• [BRIEF] The answer should consist of each line below that contains the word "публикует".

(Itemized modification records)
___
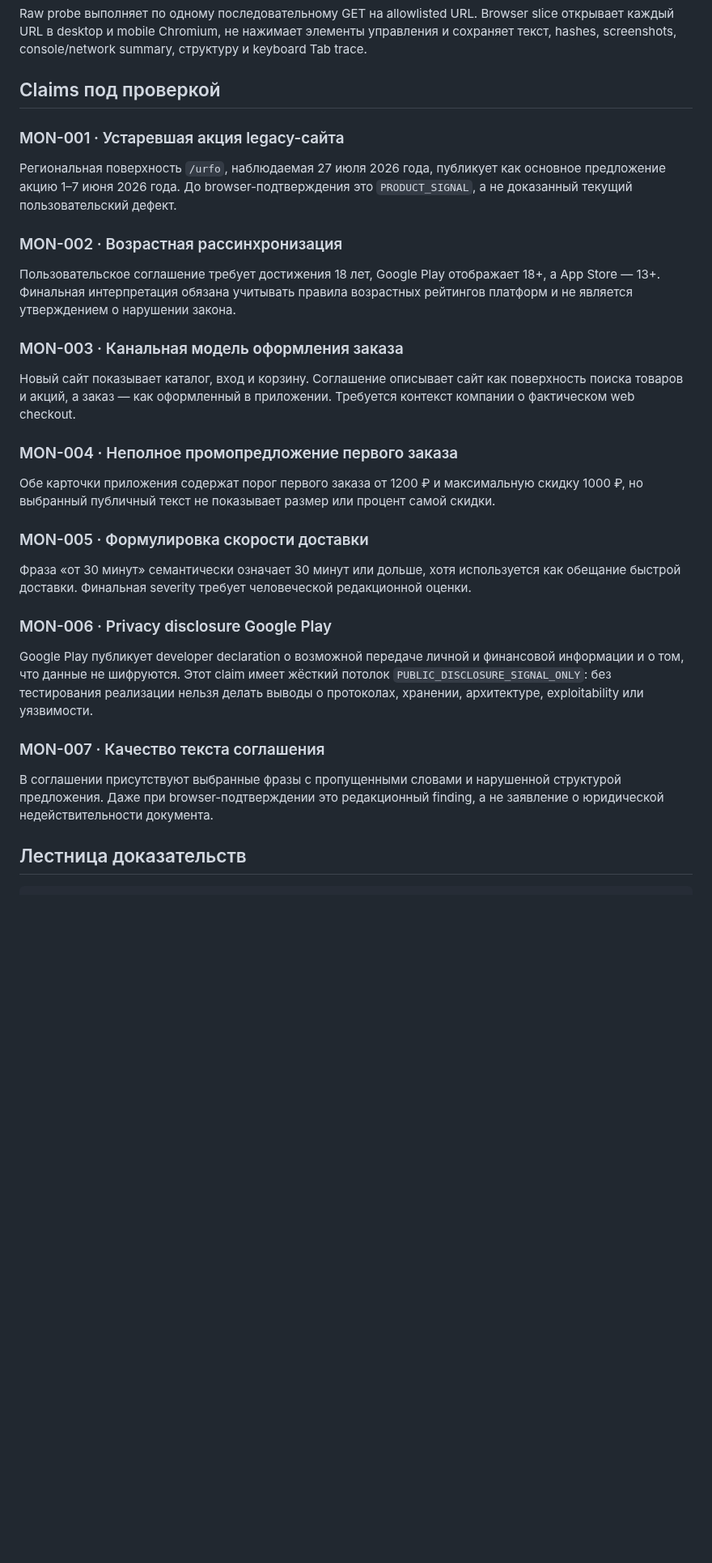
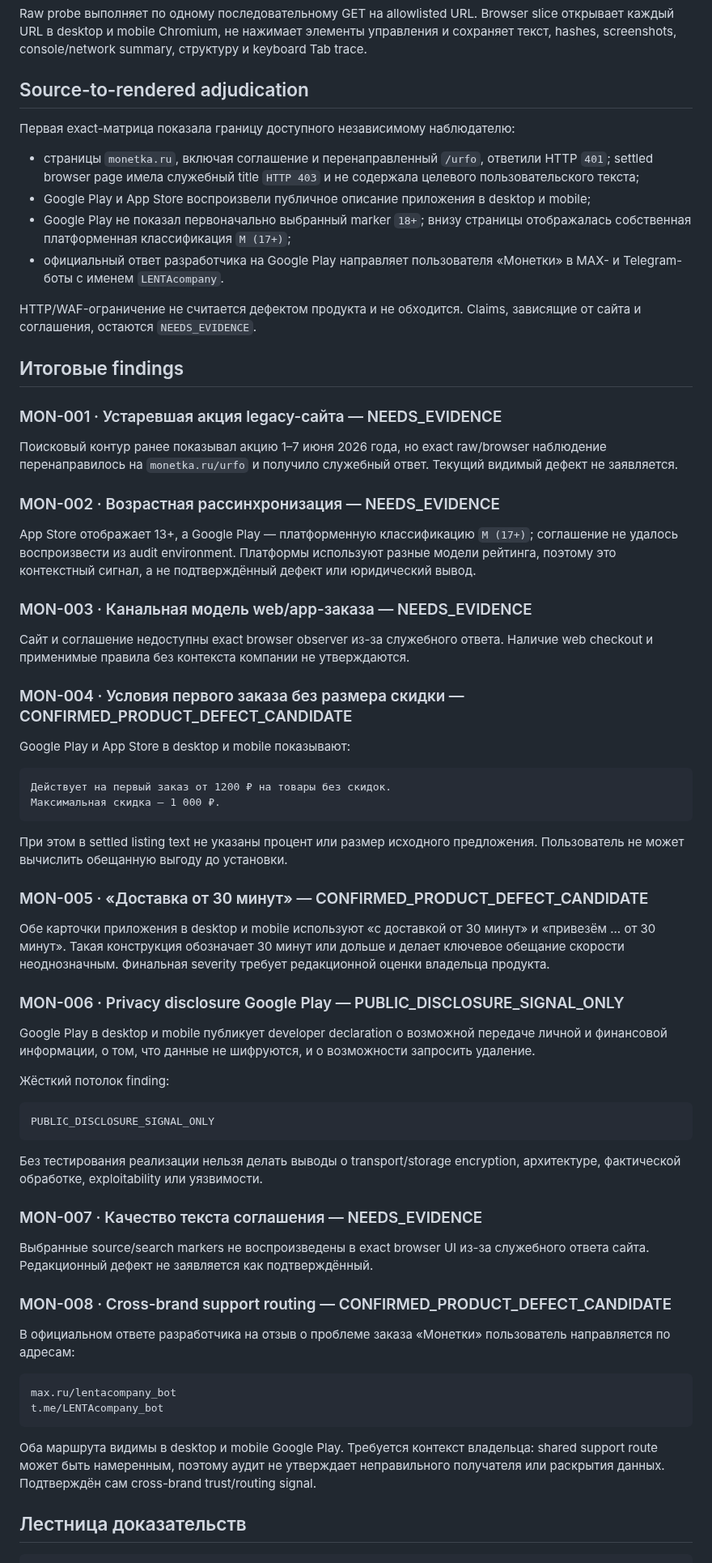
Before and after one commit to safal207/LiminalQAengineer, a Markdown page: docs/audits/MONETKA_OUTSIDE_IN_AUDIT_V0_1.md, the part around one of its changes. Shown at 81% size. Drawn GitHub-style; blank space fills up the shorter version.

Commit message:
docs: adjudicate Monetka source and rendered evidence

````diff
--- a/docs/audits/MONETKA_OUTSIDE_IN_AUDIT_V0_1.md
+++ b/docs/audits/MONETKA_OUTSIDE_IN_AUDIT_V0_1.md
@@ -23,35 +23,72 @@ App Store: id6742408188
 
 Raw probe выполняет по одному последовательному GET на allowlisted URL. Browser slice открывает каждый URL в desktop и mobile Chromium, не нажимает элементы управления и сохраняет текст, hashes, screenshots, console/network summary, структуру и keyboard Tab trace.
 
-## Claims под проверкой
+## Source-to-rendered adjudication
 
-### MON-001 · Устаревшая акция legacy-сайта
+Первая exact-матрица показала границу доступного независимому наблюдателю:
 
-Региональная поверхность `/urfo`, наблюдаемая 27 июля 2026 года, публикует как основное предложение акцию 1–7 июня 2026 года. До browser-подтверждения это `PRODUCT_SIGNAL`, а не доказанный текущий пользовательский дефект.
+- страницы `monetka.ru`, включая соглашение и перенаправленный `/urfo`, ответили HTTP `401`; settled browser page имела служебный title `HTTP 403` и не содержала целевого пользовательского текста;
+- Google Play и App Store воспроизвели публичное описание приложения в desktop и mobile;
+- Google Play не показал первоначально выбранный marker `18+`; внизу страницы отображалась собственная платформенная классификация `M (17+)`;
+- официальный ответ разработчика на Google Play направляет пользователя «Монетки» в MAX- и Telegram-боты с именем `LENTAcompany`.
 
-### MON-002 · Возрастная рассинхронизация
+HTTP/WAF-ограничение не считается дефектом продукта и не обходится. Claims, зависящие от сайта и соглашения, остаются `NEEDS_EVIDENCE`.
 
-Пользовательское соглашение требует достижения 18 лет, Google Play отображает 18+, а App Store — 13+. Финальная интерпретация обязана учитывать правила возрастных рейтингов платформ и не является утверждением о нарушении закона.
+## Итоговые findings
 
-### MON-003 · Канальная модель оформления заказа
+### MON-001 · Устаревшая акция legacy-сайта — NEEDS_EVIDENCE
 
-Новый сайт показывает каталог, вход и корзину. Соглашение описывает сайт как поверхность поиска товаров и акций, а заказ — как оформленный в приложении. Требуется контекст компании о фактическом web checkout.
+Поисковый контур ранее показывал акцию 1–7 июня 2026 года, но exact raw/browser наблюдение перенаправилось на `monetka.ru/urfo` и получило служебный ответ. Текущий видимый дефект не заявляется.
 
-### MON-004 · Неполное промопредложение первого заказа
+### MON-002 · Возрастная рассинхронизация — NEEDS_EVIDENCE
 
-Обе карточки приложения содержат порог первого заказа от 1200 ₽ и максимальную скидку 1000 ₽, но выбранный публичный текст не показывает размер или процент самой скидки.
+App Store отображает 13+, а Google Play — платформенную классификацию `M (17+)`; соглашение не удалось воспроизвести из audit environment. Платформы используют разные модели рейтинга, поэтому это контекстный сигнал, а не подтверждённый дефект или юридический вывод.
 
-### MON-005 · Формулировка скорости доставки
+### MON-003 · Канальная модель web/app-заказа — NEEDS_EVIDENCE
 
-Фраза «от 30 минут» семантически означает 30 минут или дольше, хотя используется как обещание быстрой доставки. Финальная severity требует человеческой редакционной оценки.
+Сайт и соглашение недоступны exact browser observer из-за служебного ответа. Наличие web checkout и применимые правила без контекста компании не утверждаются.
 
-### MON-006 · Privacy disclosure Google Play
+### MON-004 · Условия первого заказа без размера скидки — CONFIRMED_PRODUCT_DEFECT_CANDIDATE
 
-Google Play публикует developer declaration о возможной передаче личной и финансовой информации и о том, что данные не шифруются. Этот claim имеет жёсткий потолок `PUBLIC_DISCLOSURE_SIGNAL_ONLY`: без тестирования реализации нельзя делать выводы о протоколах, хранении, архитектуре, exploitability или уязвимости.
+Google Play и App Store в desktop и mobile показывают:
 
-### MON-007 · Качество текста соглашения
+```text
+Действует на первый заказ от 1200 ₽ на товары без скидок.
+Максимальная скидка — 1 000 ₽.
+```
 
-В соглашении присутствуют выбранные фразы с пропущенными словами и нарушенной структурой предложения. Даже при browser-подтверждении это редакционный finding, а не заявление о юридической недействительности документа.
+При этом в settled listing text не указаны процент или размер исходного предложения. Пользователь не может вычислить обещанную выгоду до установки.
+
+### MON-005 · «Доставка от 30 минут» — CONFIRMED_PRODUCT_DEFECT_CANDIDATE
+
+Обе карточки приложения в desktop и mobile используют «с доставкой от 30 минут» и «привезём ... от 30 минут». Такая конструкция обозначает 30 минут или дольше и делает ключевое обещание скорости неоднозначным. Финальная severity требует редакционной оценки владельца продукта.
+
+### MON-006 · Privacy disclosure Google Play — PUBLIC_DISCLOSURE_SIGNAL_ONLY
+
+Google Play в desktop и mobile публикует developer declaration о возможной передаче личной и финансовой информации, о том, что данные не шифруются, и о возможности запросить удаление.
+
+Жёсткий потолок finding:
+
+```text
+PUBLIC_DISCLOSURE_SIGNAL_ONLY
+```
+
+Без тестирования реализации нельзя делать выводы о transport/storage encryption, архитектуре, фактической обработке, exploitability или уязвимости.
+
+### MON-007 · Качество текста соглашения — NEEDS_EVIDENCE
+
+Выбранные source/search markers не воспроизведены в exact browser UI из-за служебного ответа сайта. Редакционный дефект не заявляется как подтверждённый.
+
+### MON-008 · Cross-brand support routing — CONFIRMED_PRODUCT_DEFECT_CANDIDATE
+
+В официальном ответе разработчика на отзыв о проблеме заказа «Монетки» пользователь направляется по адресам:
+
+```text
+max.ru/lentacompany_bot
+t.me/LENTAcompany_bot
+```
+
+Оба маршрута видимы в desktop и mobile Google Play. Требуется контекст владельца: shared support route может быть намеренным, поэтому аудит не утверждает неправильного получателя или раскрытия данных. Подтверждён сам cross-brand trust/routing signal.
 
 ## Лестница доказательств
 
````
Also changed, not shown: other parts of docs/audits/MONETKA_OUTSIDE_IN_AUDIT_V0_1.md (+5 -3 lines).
___
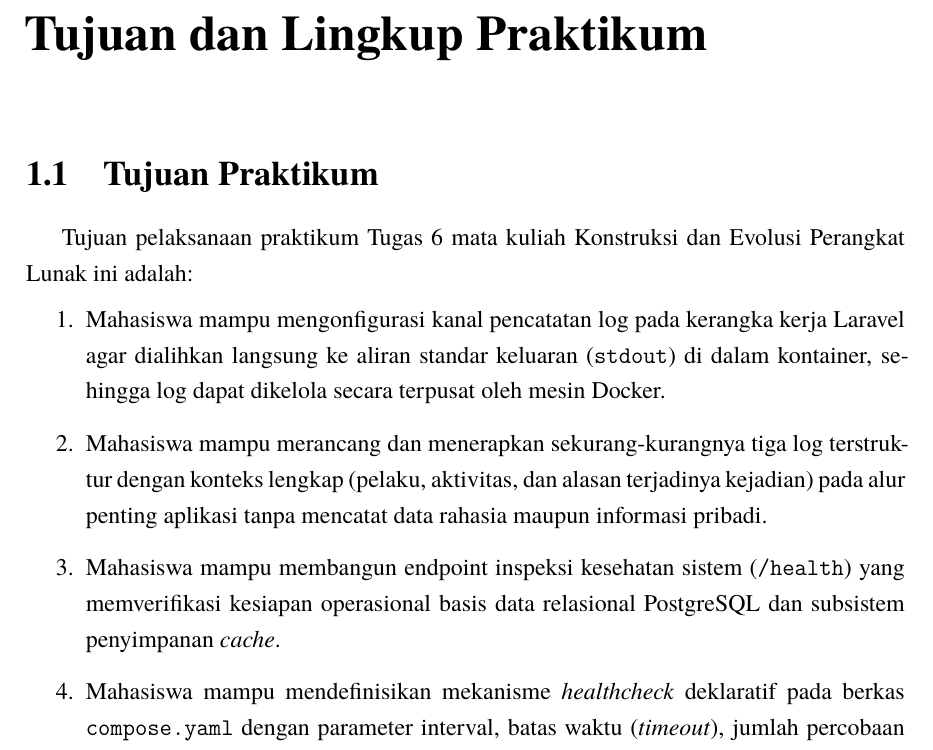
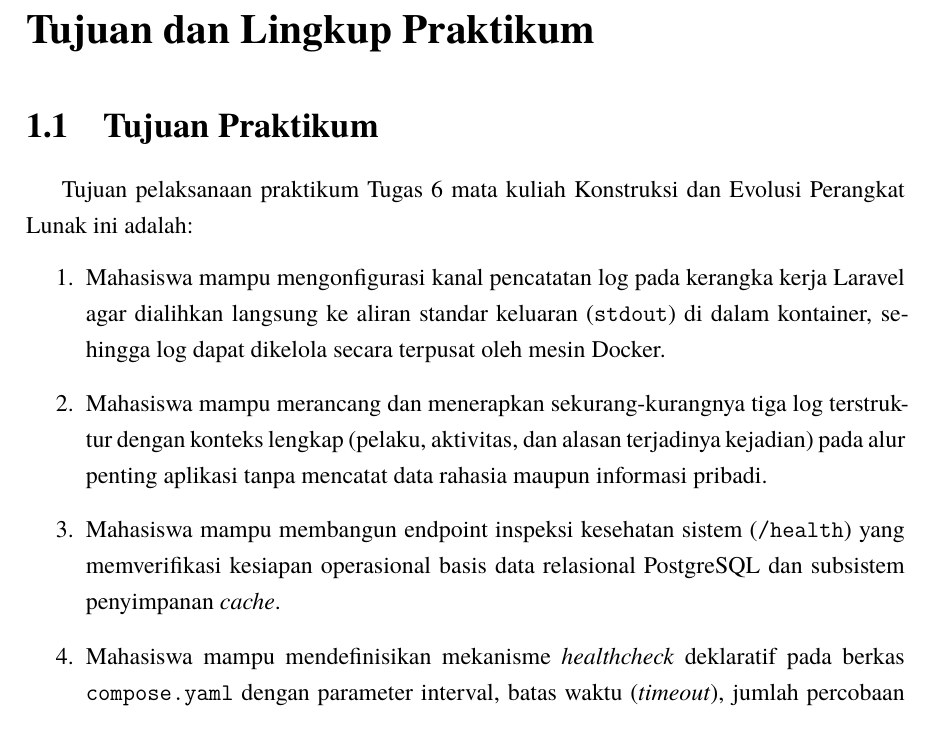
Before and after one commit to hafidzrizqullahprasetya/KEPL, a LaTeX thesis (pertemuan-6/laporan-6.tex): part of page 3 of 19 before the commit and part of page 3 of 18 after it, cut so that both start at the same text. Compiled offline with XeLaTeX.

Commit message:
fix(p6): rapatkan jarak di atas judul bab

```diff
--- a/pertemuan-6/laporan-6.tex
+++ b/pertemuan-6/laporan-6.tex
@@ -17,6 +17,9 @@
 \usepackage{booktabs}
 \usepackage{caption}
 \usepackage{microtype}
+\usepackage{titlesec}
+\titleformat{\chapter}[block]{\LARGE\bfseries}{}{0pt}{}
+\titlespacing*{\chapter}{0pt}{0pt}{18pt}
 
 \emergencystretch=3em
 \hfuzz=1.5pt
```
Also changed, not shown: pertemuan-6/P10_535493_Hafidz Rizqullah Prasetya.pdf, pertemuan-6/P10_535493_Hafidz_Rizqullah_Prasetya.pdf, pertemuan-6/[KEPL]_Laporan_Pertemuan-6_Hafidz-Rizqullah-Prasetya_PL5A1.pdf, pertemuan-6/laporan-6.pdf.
___
• [REPLY]
-Региональная поверхность `/urfo`, наблюдаемая 27 июля 2026 года, публикует как основное предложение акцию 1–7 июня 2026 года. До browser-подтверждения это `PRODUCT_SIGNAL`, а не доказанный текущий пользовательский дефект.
-Google Play публикует developer declaration о возможной передаче личной и финансовой информации и о том, что данные не шифруются. Этот claim имеет жёсткий потолок `PUBLIC_DISCLOSURE_SIGNAL_ONLY`: без тестирования реализации нельзя делать выводы о протоколах, хранении, архитектуре, exploitability или уязвимости.
+Google Play в desktop и mobile публикует developer declaration о возможной передаче личной и финансовой информации, о том, что данные не шифруются, и о возможности запросить удаление.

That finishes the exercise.